In 2010, the Texas Board of Education approved a revised social studies curriculum that, wrote The New York Times that year, would “put a conservative stamp on history” once going into effect in 2015. In advance of their debut in Texas classrooms last week, it was widely reported that the new textbooks, published by Houghton Mifflin Harcourt and Pearson, “whitewashed” slavery by downplaying the brutality of the facts and treating it as a “side issue.”
Jezebel has obtained digital copies of some of the new “conservative” Texas textbooks (the books are available to education professionals but not the general public), and while they certainly aren’t the abomination some activists and educators feared, their contents demonstrate a troubling creep away from teaching actual history—and the unpleasant truth of America’s legacy of racism—and toward a sanitized fable of historical white morality.
Initially, some news outlets reported the textbooks omitted Jim Crow laws and the KKK altogether, but, as Texas Monthly pointed out in its September issue, that wasn’t exactly the case.
Happily, though, publishers mostly ignored the board, according to Dan Quinn, of the Texas Freedom Network, an organization dedicated to countering what it sees as far-right activism. “I think publishers did a good job of making sure of the centrality of slavery,” he says. Quinn, who perhaps more than anyone has sounded the alarm about the board’s bias, was distressed to read national reports asserting incorrectly that Texas children wouldn’t be reading about the KKK and Jim Crow. “The textbooks cover all of that,” he says. Houghton Mifflin Harcourt’s eighth-grade U.S. history textbook, for instance, includes a section on KKK terror and the postwar black codes that created “working conditions similar to those under slavery.”

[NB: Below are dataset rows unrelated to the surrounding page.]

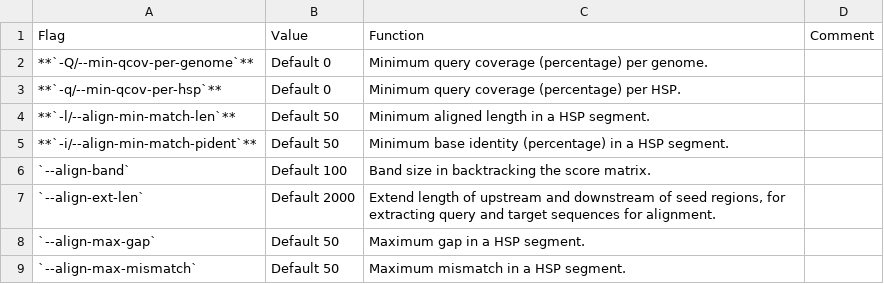
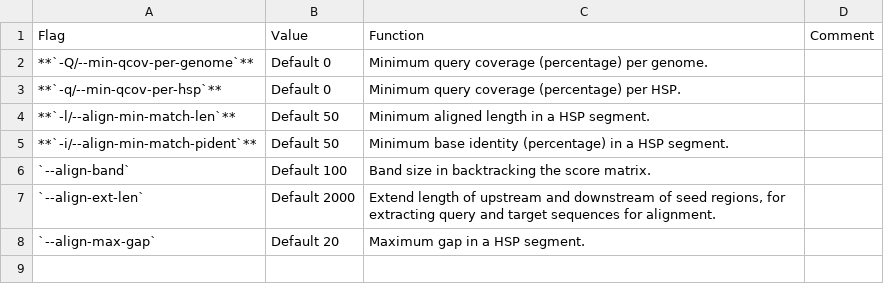
Before and after one commit to shenwei356/LexicMap, a TSV file: docs/content/tutorials/parameters-align.tsv, drawn as a sheet; the diff names each change by its address in the sheet, - before the commit and + after, or states it on an @@ line.

```diff
--- a/docs/content/tutorials/parameters-align.tsv
+++ b/docs/content/tutorials/parameters-align.tsv
-B8: Default 50
+B8: Default 20
-row 9: `--align-max-mismatch` | Default 50 | Maximum mismatch in a HSP segment.
```
Also changed, not shown: docs/content/tutorials/parameters-general.tsv, 6 other files.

The magazine reassured its readers that the “travesty” of “partisan fiction” had been avoided and that the textbooks, though flawed, were far from an affront to the study of history. But, after examining copies of the 7th grade, 8th grade, and high school-level books obtained by Jezebel, it was clear that this curriculum is riddled with omissions, making frequent use of convenient, deceptive juxtapositions of slaveholder violence and the slave resilience. Sure, Texas’s new textbooks aren’t an outright travesty. But that doesn’t mean they’re anywhere close to good.
Slavery is mentioned only briefly in HMH’s 7th grade textbook. It’s not until 8th grade that the subject is expanded upon in a tone that suggests a general unwillingness to clearly state just how horrific of an institution it was. Passages that reference violence often transition to characterizations of slaves as a hopeful, god-fearing bunch whose faith and sense of community when not working or being punished almost negated the nightmarish realities of their daily lives. And, though the violence of slaveholders is mentioned—often with quotes by former slaves—it’s generally followed by a reminder that their lives weren’t all bad. Slavery, the book suggests, was only truly miserable some of the time. For adults, this combination of half-truths and omissions makes for an unpleasant read. For children, it’s something worse: a disservice.

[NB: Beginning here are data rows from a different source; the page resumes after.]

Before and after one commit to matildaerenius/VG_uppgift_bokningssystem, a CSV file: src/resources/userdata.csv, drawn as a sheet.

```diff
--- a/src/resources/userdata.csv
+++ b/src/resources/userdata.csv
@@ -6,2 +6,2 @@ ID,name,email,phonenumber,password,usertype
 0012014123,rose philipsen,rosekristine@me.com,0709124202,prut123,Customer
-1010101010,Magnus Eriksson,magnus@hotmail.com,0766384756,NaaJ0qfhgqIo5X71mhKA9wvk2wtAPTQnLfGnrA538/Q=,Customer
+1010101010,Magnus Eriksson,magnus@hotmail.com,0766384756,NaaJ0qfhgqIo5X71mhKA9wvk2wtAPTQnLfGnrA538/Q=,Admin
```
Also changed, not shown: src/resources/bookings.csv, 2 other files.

Just look at one of the first mentions of slavery in HMH’s Texas United States History. (All emphases in quotes our own, and the illustrations that textbook quotes appear on are ours, not found in the actual textbooks.)
Chapter 3: The English Colonies, 1605-1774 | p. 77

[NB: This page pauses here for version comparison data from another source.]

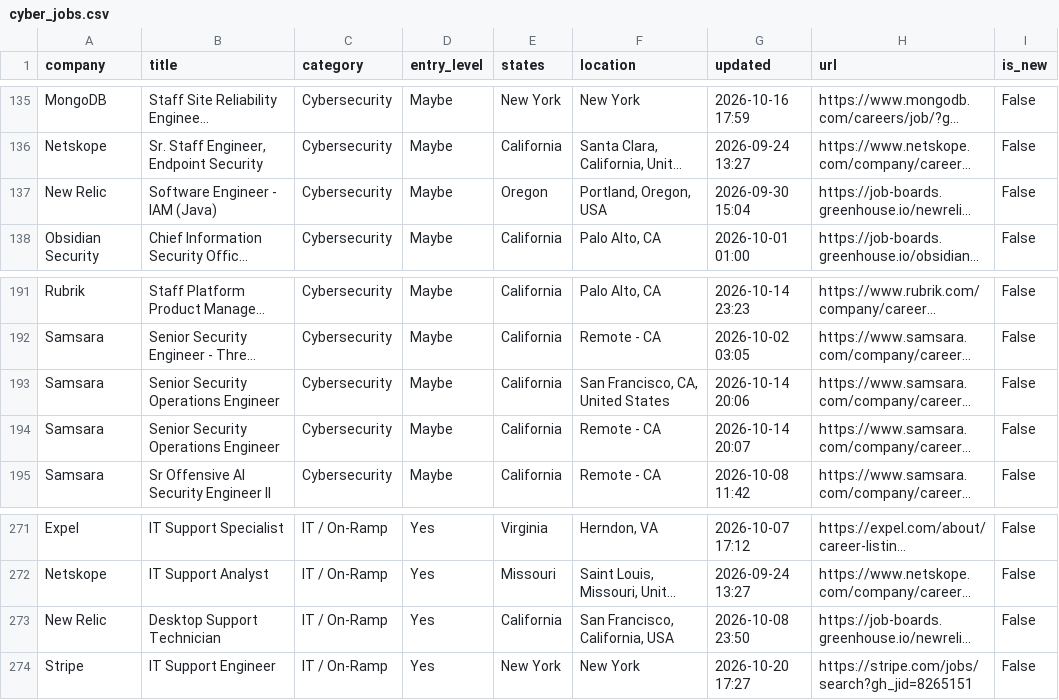
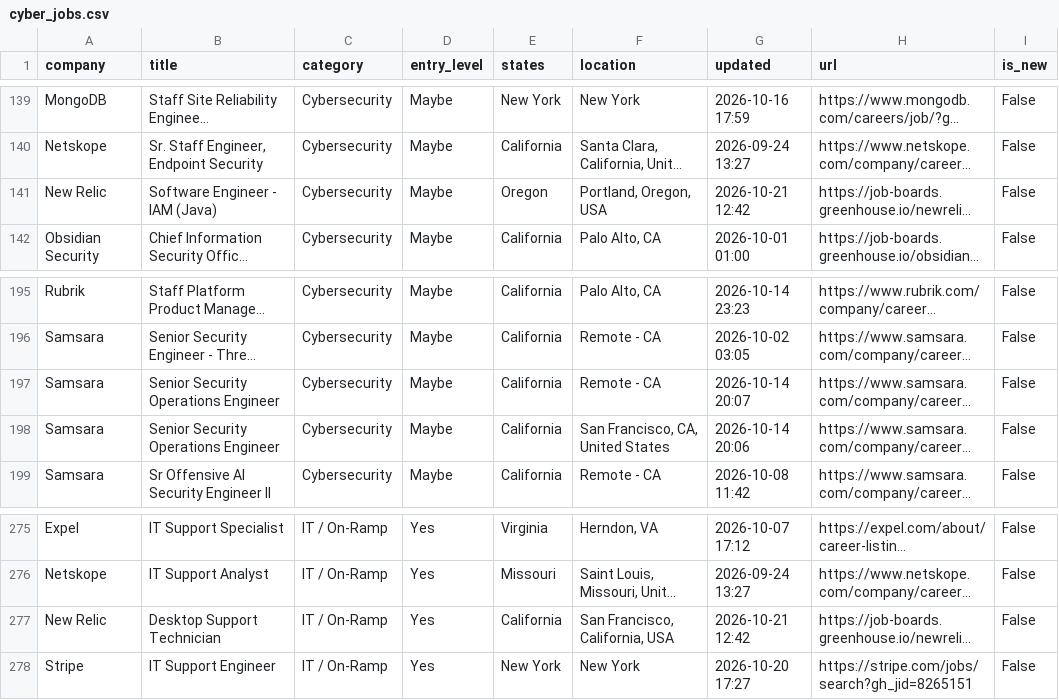
Before and after one commit to bikloz50/cybersecurity-job-tracker, a CSV file: cyber_jobs.csv, drawn as a sheet; only a part is shown, gaps mark what is left out; long unchanged cells end in …; addresses are those after the commit; the diff covers the shown part only; the diff names each change by its address in the sheet, - before the commit and + after, or states it on an @@ line.

```diff
--- a/cyber_jobs.csv
+++ b/cyber_jobs.csv
-G141 (updated): 2026-09-30 15:04
+G141 (updated): 2026-10-21 12:42
@@ row 194 moved to row 197: Samsara @@
-G277 (updated): 2026-10-08 23:50
+G277 (updated): 2026-10-21 12:42
```
Also changed, not shown: 4 added rows, 1 removed row, 2 moved rows and 5 edited cells elsewhere in this file, 3 other files.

The colonies had many small farms and some large plantations. Farms did well because the South enjoyed a warm climate and a long growing season. Many farms grew cash crops that were sold for profit. Tobacco, rice, and indigo—a plant used to make blue dye—were the most important cash crops.
The southern colonies’ cash crops required a great deal of difficult work to grow and harvest. This meant a large workforce was needed. By the 1700s enslaved Africans, rather than indentured servants, had become the main source of labor. African slaves brought with them knowledge that helped turn the wild environment into profitable farms. Many had previous experience raising cattle and knew the method for clearing brush using fire.
Slavery was a viciously brutal condition for many inhabitants of the southern colonies.
Africans were brought to America to be slaves, sure, but their specific skill set helped change the landscape and and improve the economy!
Apart from being too little, too late, that final sentence acknowledging slavery’s brutality evinces the gotta-hear-both-sides structural dodge also found in the previous section, in which six paragraphs on the “horrible experience” of the Middle Passage and slavery are followed by four on its cultural upsides.
For example, the textbook explains some of the slave ship’s brutal specifics: “The slaves were chained together and crammed into spaces about the size of coffins. The height between the decks was sometimes only 18 inches.” And the introduction of American slavery is relatively mild, but clear:
The treatment of enslaved Africans varied. Some slaves reported that their masters treated them kindly. To protect their investment, some slaveholders provided adequate food and clothing for their slaves. However, severe treatment was very common. Whippings, brandings, and even worse torture were all part of American slavery.
However, the section closes with a rhetorical attempt to find some happy ending:
Slave Culture in the Americas
Slaves in the Americas came from many different parts of Africa. They spoke different languages and had different cultural backgrounds. But enslaved Africans also shared many customs and viewpoints. They built upon what they had in common to create a new African American culture.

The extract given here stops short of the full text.